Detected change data
◆ ◆ ◆ ◆
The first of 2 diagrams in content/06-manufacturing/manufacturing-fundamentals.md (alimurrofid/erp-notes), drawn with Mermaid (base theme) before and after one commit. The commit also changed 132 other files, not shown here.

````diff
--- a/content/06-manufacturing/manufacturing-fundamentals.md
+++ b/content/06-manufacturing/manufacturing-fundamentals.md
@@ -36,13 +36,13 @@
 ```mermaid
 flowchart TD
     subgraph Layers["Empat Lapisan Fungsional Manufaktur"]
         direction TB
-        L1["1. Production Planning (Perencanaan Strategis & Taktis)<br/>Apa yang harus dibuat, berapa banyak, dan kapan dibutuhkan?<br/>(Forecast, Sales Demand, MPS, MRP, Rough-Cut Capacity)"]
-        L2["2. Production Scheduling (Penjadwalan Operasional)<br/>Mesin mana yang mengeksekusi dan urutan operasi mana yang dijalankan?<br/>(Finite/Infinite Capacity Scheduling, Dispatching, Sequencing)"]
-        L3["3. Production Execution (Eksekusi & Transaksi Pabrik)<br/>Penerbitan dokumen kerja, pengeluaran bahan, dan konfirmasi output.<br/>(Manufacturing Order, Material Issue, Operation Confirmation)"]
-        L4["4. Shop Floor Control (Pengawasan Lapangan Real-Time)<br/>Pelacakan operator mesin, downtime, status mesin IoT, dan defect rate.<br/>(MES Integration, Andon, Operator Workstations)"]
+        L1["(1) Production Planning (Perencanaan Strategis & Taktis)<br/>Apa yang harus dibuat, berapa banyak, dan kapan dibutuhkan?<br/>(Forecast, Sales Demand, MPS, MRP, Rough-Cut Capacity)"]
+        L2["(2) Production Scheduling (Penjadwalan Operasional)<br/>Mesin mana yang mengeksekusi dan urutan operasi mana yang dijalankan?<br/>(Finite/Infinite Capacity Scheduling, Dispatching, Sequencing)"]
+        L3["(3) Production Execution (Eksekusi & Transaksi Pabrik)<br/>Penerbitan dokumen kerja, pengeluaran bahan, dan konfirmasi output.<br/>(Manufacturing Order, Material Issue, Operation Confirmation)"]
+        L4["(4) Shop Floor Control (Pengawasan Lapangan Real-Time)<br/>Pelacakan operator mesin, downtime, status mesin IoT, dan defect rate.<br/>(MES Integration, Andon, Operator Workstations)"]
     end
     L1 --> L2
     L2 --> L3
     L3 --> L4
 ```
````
◆ ◆ ◆ ◆
The records above should be duplicated in full, exactly as given.

= EXERCISE RESULT =
The first of 2 diagrams in content/06-manufacturing/manufacturing-fundamentals.md (alimurrofid/erp-notes), drawn with Mermaid (base theme) before and after one commit. The commit also changed 132 other files, not shown here.

````diff
--- a/content/06-manufacturing/manufacturing-fundamentals.md
+++ b/content/06-manufacturing/manufacturing-fundamentals.md
@@ -36,13 +36,13 @@
 ```mermaid
 flowchart TD
     subgraph Layers["Empat Lapisan Fungsional Manufaktur"]
         direction TB
-        L1["1. Production Planning (Perencanaan Strategis & Taktis)<br/>Apa yang harus dibuat, berapa banyak, dan kapan dibutuhkan?<br/>(Forecast, Sales Demand, MPS, MRP, Rough-Cut Capacity)"]
-        L2["2. Production Scheduling (Penjadwalan Operasional)<br/>Mesin mana yang mengeksekusi dan urutan operasi mana yang dijalankan?<br/>(Finite/Infinite Capacity Scheduling, Dispatching, Sequencing)"]
-        L3["3. Production Execution (Eksekusi & Transaksi Pabrik)<br/>Penerbitan dokumen kerja, pengeluaran bahan, dan konfirmasi output.<br/>(Manufacturing Order, Material Issue, Operation Confirmation)"]
-        L4["4. Shop Floor Control (Pengawasan Lapangan Real-Time)<br/>Pelacakan operator mesin, downtime, status mesin IoT, dan defect rate.<br/>(MES Integration, Andon, Operator Workstations)"]
+        L1["(1) Production Planning (Perencanaan Strategis & Taktis)<br/>Apa yang harus dibuat, berapa banyak, dan kapan dibutuhkan?<br/>(Forecast, Sales Demand, MPS, MRP, Rough-Cut Capacity)"]
+        L2["(2) Production Scheduling (Penjadwalan Operasional)<br/>Mesin mana yang mengeksekusi dan urutan operasi mana yang dijalankan?<br/>(Finite/Infinite Capacity Scheduling, Dispatching, Sequencing)"]
+        L3["(3) Production Execution (Eksekusi & Transaksi Pabrik)<br/>Penerbitan dokumen kerja, pengeluaran bahan, dan konfirmasi output.<br/>(Manufacturing Order, Material Issue, Operation Confirmation)"]
+        L4["(4) Shop Floor Control (Pengawasan Lapangan Real-Time)<br/>Pelacakan operator mesin, downtime, status mesin IoT, dan defect rate.<br/>(MES Integration, Andon, Operator Workstations)"]
     end
     L1 --> L2
     L2 --> L3
     L3 --> L4
 ```
````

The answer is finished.